* **WHAT IS BEING ASKED**: If a record holds a picture, drop the picture and return the rest of the record word for word.

Revision comparison data
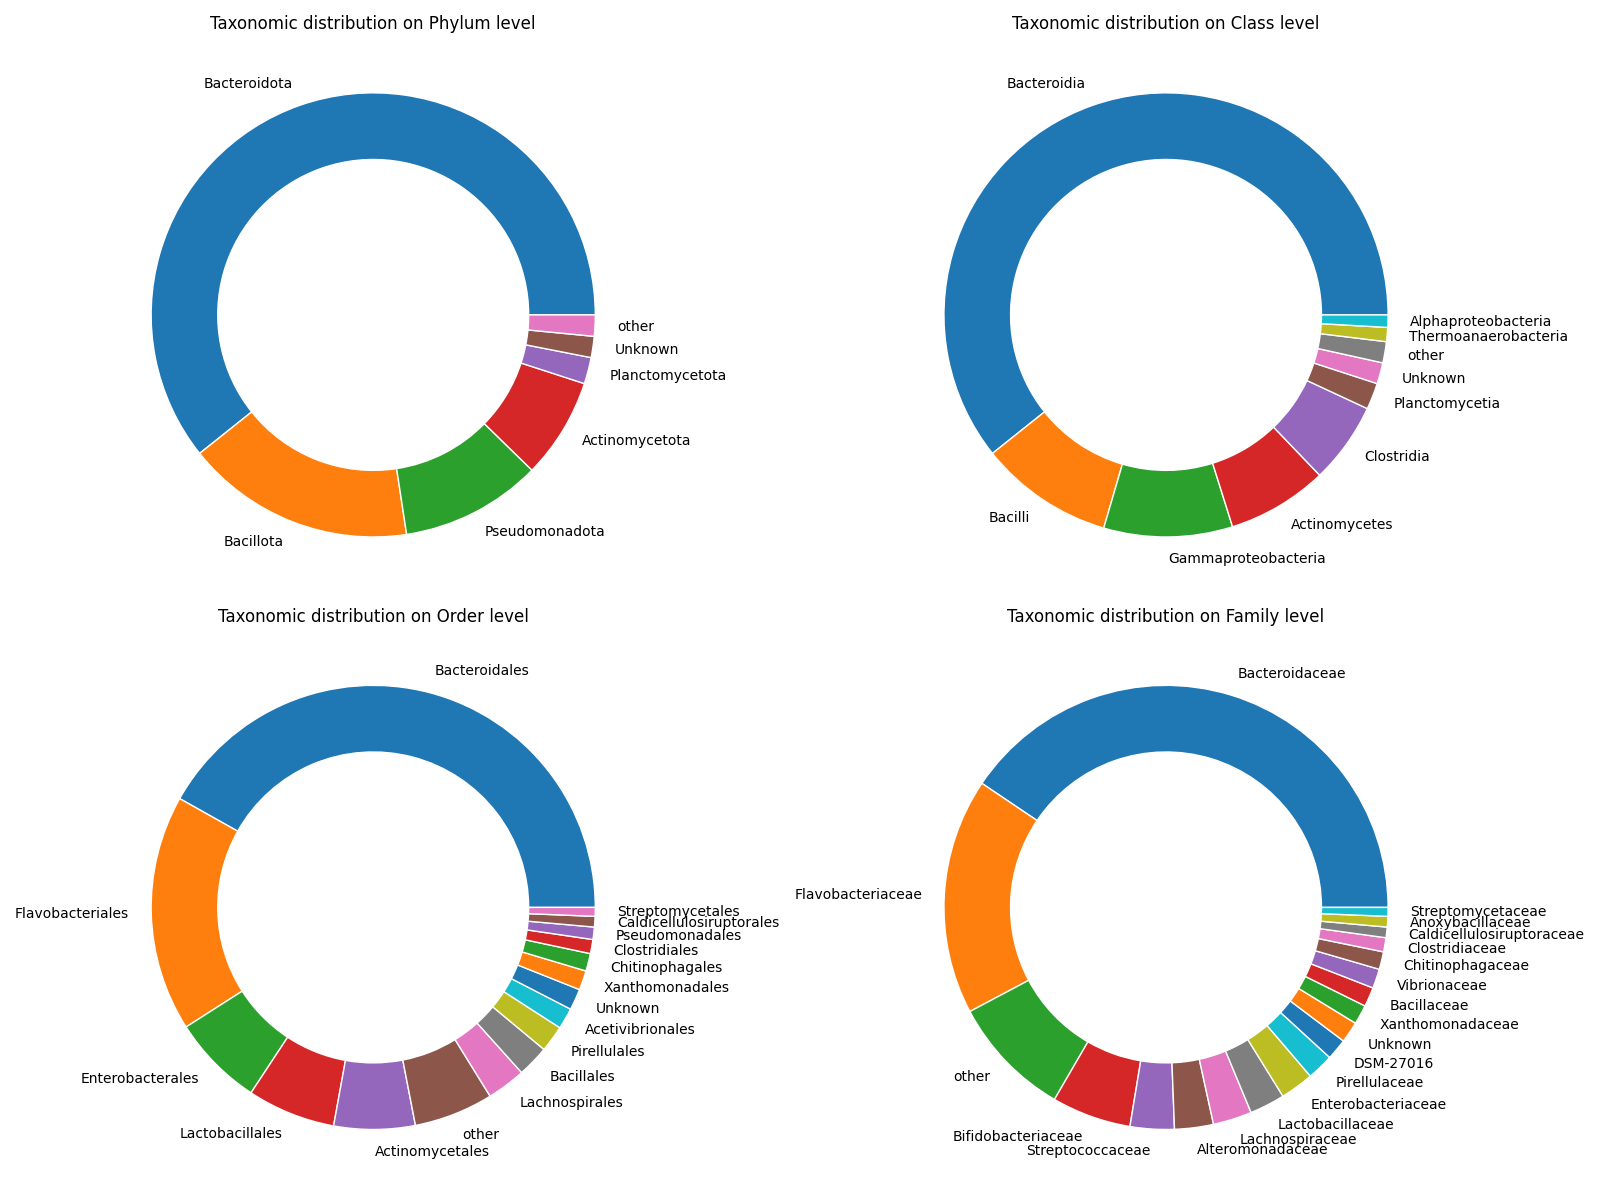
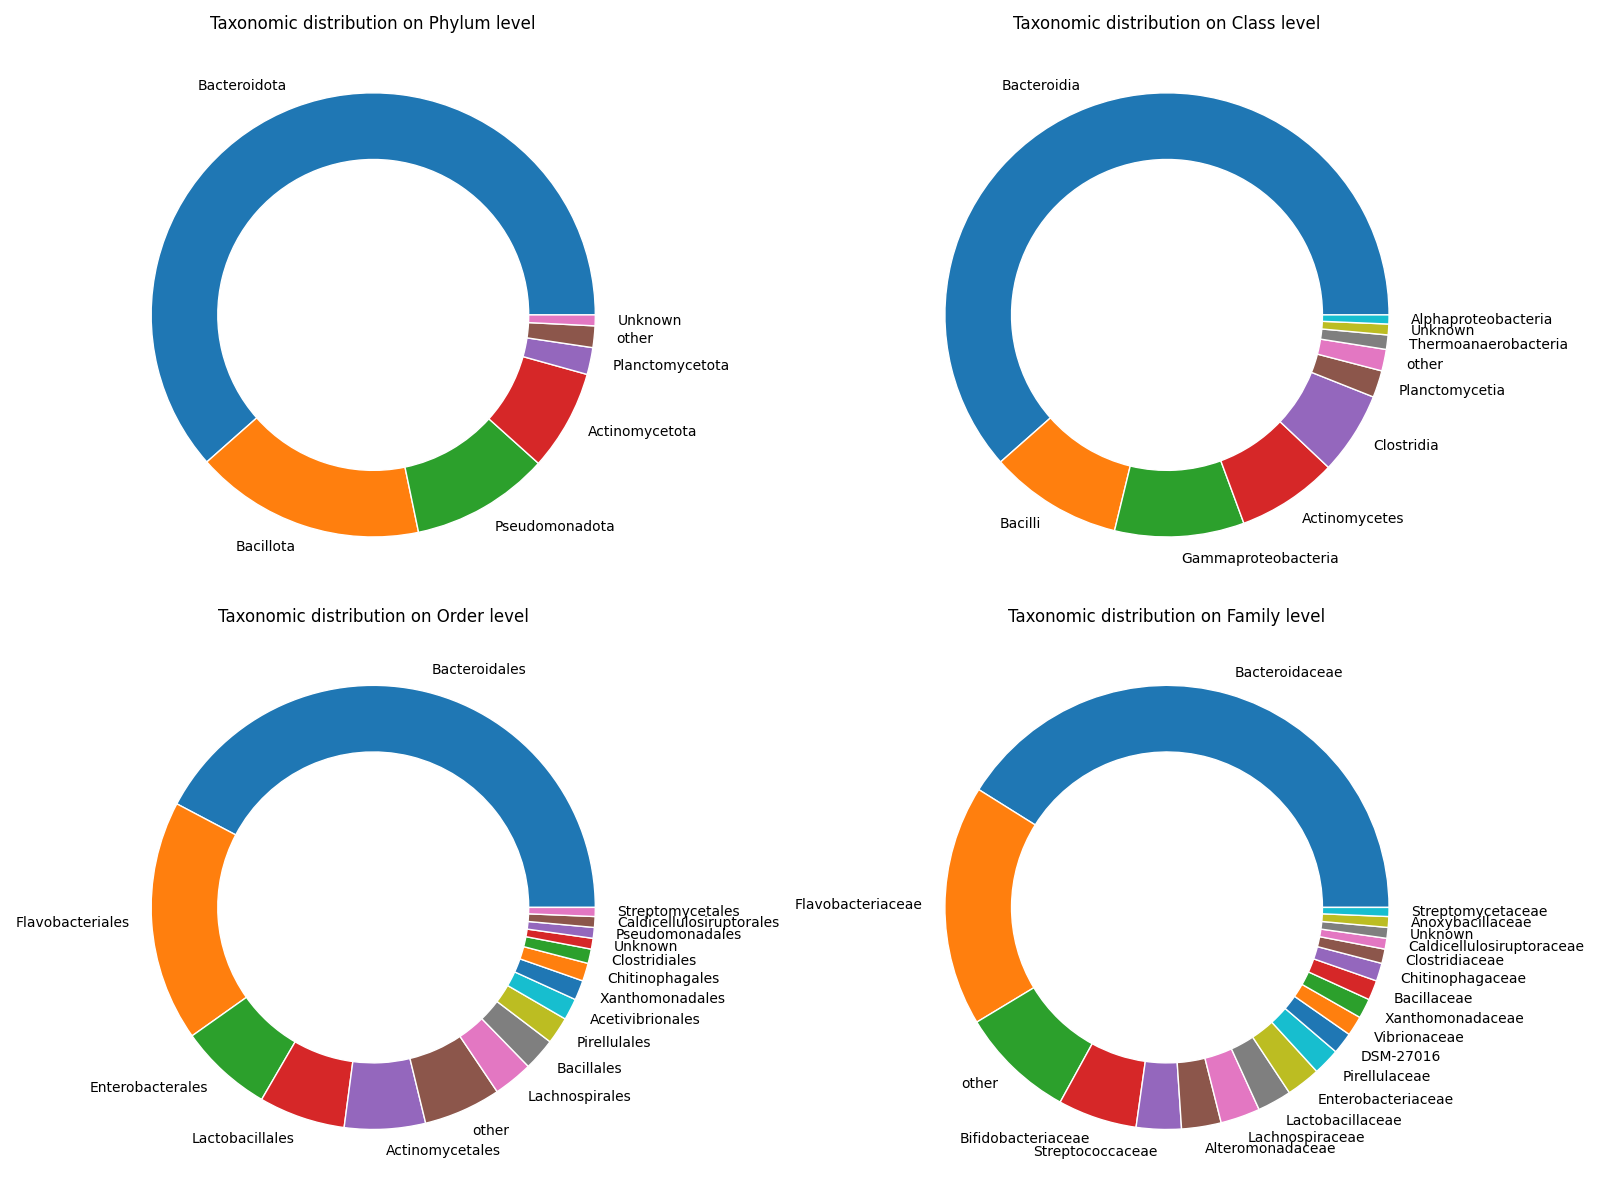
change filtering before visualization

diff --git a/src/scripts/taxonomic_annotation.py b/src/scripts/taxonomic_annotation.py
@@ -1,7 +1,6 @@
 from pathlib import Path
 import polars
 
-
 def separate_classification(classification: polars.Expr, index) -> polars.Expr:
     return classification.str.split(by=";").list.get(index, null_on_oob=True).str.split(by="__").list.get(1, null_on_oob=True)
 
@@ -22,8 +21,8 @@ def main():
         .rename({'user_genome': 'sequence_id'})
         .drop("classification")
     )
-    null_count = taxonomic_annotation.select(polars.col("domain").is_null()).to_series().sum()
-    print(f"There are {null_count}/{taxonomic_annotation.shape[0]} genomes that did not get annotated.")
+    null_count = taxonomic_annotation.filter(polars.col("domain").is_null()).select("sequence_id").to_series()
+    print(f"There are {null_count.shape[0]}/{taxonomic_annotation.shape[0]} genomes that did not get annotated.")
     taxonomic_annotation.write_csv("src/data/results/taxonomic_annotation.tsv", separator="\t")
 
     # merge into clusters table

diff --git a/src/scripts/train_test_split.py b/src/scripts/train_test_split.py
@@ -1,3 +1,5 @@
+import polars
+
 def filter_clusters_table():
     clusters_table = polars.read_csv("src/data/results/combined_clusters_blasted_gtdb.tsv", separator='\t', infer_schema_length=600)
     clusters_table = (
@@ -51,6 +53,11 @@ def filter_clusters_table():
         .sort("cluster_id")
         .select(original_cols)
         .filter(polars.col("percentage_in_puls")<50)
+        .filter(polars.col("length")>50000)
     )
     clusters_table_filtered.write_csv("src/data/results/combined_clusters_blasted_gtdb_filtered.tsv", separator='\t')
     return clusters_table_filtered
+
+
+if __name__ == "__main__":
+    filter_clusters_table()

diff --git a/src/scripts/plots.py b/src/scripts/plots.py
@@ -34,7 +34,7 @@ def get_taxonomic_counts(clusters_table_filtered, rank="phylum", cutoff=10):
     )
 
 def plot_taxonomic_distributions(clusters_table_filtered):
-    phylum_counts = get_taxonomic_counts(clusters_table_filtered, rank="phylum", cutoff=10)
+    phylum_counts = get_taxonomic_counts(clusters_table_filtered, rank="phylum", cutoff=5)
     class_counts = get_taxonomic_counts(clusters_table_filtered, rank="class", cutoff=5)
     order_counts = get_taxonomic_counts(clusters_table_filtered, rank="order", cutoff=5)
     family_counts = get_taxonomic_counts(clusters_table_filtered, rank="family", cutoff=5)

* **WRITTEN RESPONSE**:
change filtering before visualization

diff --git a/src/scripts/taxonomic_annotation.py b/src/scripts/taxonomic_annotation.py
@@ -1,7 +1,6 @@
 from pathlib import Path
 import polars
 
-
 def separate_classification(classification: polars.Expr, index) -> polars.Expr:
     return classification.str.split(by=";").list.get(index, null_on_oob=True).str.split(by="__").list.get(1, null_on_oob=True)
 
@@ -22,8 +21,8 @@ def main():
         .rename({'user_genome': 'sequence_id'})
         .drop("classification")
     )
-    null_count = taxonomic_annotation.select(polars.col("domain").is_null()).to_series().sum()
-    print(f"There are {null_count}/{taxonomic_annotation.shape[0]} genomes that did not get annotated.")
+    null_count = taxonomic_annotation.filter(polars.col("domain").is_null()).select("sequence_id").to_series()
+    print(f"There are {null_count.shape[0]}/{taxonomic_annotation.shape[0]} genomes that did not get annotated.")
     taxonomic_annotation.write_csv("src/data/results/taxonomic_annotation.tsv", separator="\t")
 
     # merge into clusters table

diff --git a/src/scripts/train_test_split.py b/src/scripts/train_test_split.py
@@ -1,3 +1,5 @@
+import polars
+
 def filter_clusters_table():
     clusters_table = polars.read_csv("src/data/results/combined_clusters_blasted_gtdb.tsv", separator='\t', infer_schema_length=600)
     clusters_table = (
@@ -51,6 +53,11 @@ def filter_clusters_table():
         .sort("cluster_id")
         .select(original_cols)
         .filter(polars.col("percentage_in_puls")<50)
+        .filter(polars.col("length")>50000)
     )
     clusters_table_filtered.write_csv("src/data/results/combined_clusters_blasted_gtdb_filtered.tsv", separator='\t')
     return clusters_table_filtered
+
+
+if __name__ == "__main__":
+    filter_clusters_table()

diff --git a/src/scripts/plots.py b/src/scripts/plots.py
@@ -34,7 +34,7 @@ def get_taxonomic_counts(clusters_table_filtered, rank="phylum", cutoff=10):
     )
 
 def plot_taxonomic_distributions(clusters_table_filtered):
-    phylum_counts = get_taxonomic_counts(clusters_table_filtered, rank="phylum", cutoff=10)
+    phylum_counts = get_taxonomic_counts(clusters_table_filtered, rank="phylum", cutoff=5)
     class_counts = get_taxonomic_counts(clusters_table_filtered, rank="class", cutoff=5)
     order_counts = get_taxonomic_counts(clusters_table_filtered, rank="order", cutoff=5)
     family_counts = get_taxonomic_counts(clusters_table_filtered, rank="family", cutoff=5)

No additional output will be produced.